Miss Lumpton stopped crying. "Phil A. Fludd? Well, who is that, I’d like to know."
The lawyer studied the paper in front of him. "A cousin of the boy’s father. Lives in Batting-at-the-Flies up in North County."
Miss Lumpton sniffed. "Well, what about me?"
Suddenly Nate understood why she’d been crying. She hadn’t been worried about him at all.
"They’ve left you a Tidy Sum, Miss Lumpton. You shall not want."
Miss Lumpton’s tears disappeared. She sat up straighter and leaned forward. "How much?"
The lawyer told her the amount of money she would
receive. Her cheeks grew pink with pleasure. "Well, that should do very nicely."
"In fact," the lawyer said, "my clerk is holding the
funds for you. If you’d like to check with him when we’re done—"
Miss Lumpton stood up. "I think we’re done."
Nate looked at her in surprise. He
didn’t think they were done. He didn’t understand why he couldn’t stay with Miss Lumpton. Why couldn’t things go on the way they had for the past three years?
His governess came over to where he sat and gave him an awkward pat on the head. "Good luck, dear boy." She grabbed one of the suitcases and left the room in search of her Tidy Sum.

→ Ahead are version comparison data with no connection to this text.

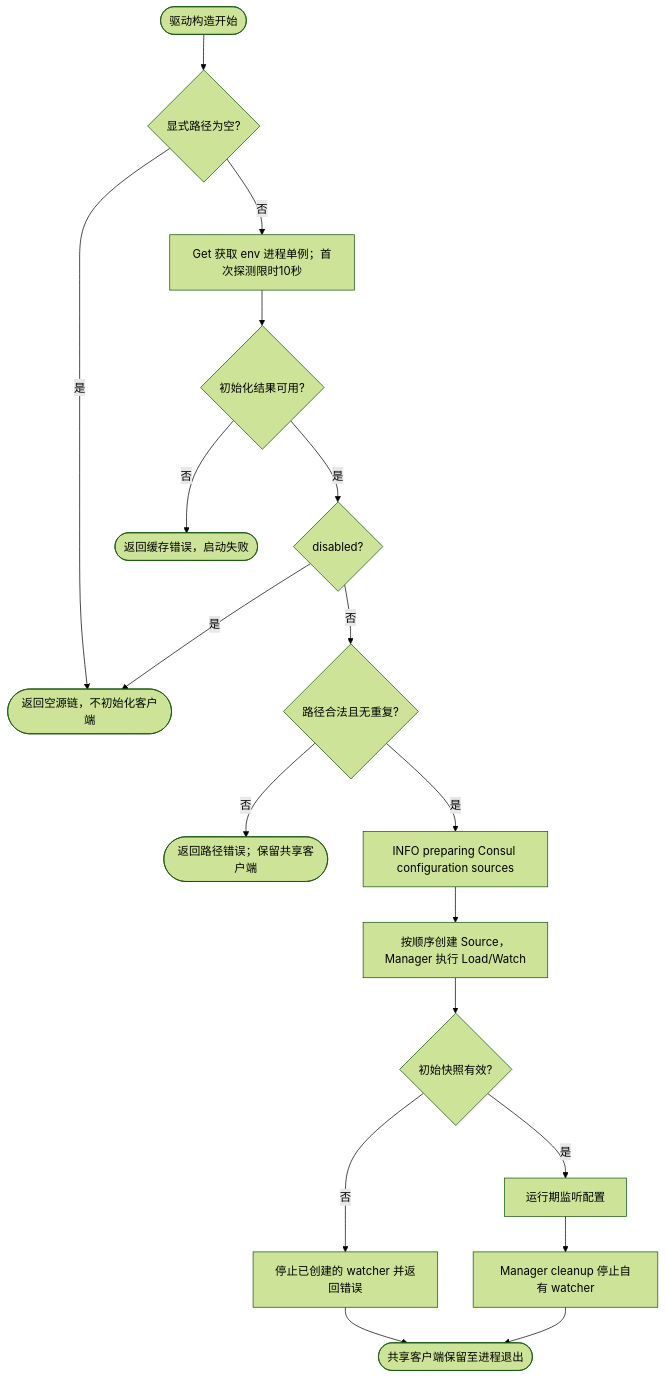
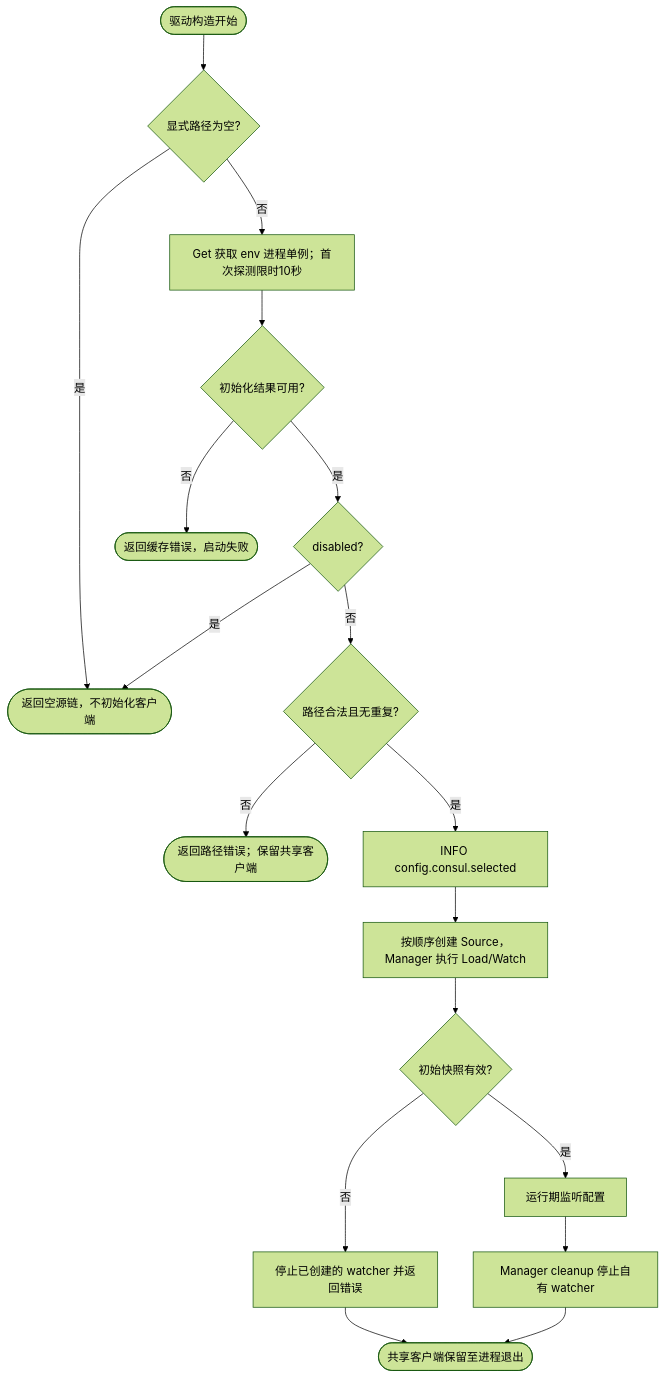
Before and after one commit to jaggerzhuang1994/kratos-foundation: the first of 3 diagrams in contrib/config/consul/README.md, drawn with Mermaid (forest theme). The commit also changed other lines of this file and 204 other files, not shown here.

````diff
--- a/contrib/config/consul/README.md
+++ b/contrib/config/consul/README.md
@@ -24,20 +24,20 @@
 ```mermaid
 flowchart TD
  A([驱动构造开始]) --> B{显式路径为空?}
  B -- 是 --> C([返回空源链，不初始化客户端])
  B -- 否 --> D[Get 获取 env 进程单例；首次探测限时10秒]
  D --> E{初始化结果可用?}
  E -- 否 --> F([返回缓存错误，启动失败])
  E -- 是 --> Z{disabled?}
  Z -- 是 --> C
  Z -- 否 --> G{路径合法且无重复?}
  G -- 否 --> H([返回路径错误；保留共享客户端])
- G -- 是 --> I[INFO preparing Consul configuration sources]
+ G -- 是 --> I[INFO config.consul.selected]
  I --> J[按顺序创建 Source，Manager 执行 Load/Watch]
  J --> K{初始快照有效?}
  K -- 否 --> L[停止已创建的 watcher 并返回错误]
  K -- 是 --> M[运行期监听配置]
  M --> N[Manager cleanup 停止自有 watcher]
  N --> O([共享客户端保留至进程退出])
  L --> O
 ```
````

Nate did feel like crying then. Instead, he blinked quite fast.
"Now," the lawyer boomed, "we must go, too." He pulled a pocket watch from his vest and looked at it. "You have a train to catch."
"A train?" Nate asked.
"Yes. Now put that book of yours away and come along." The lawyer closed his watch with a snap. "Eh, what have you drawn there?" he asked. "A walrus?"
"Er, yes." Nate shut the sketchbook quickly, before the lawyer could recognize himself.
"Well, do hurry. It wouldn’t do to miss the train. It wouldn’t do at all." The lawyer came out from behind his desk and grabbed Nate’s suitcase.
Nate stood up and tucked his sketchbook under his arm. The lawyer clamped his hand onto Nate’s shoulder and steered him out of the office.
Nate had to take giant steps to keep up. The train station was only two blocks away, but Nate was out of breath by the time they got there.
"All aboard!" the conductor called out.
"Here." The lawyer thrust the suitcase at Nate and shoved a ticket into his hand. "Hurry, boy! They won’t hold the train for you." His voice was gruff and impatient. Nate wondered if the lawyer would get a Tidy Sum for getting him on the train.
Once he was onboard, Nate hurried to the window to wave goodbye, but the lawyer had already left.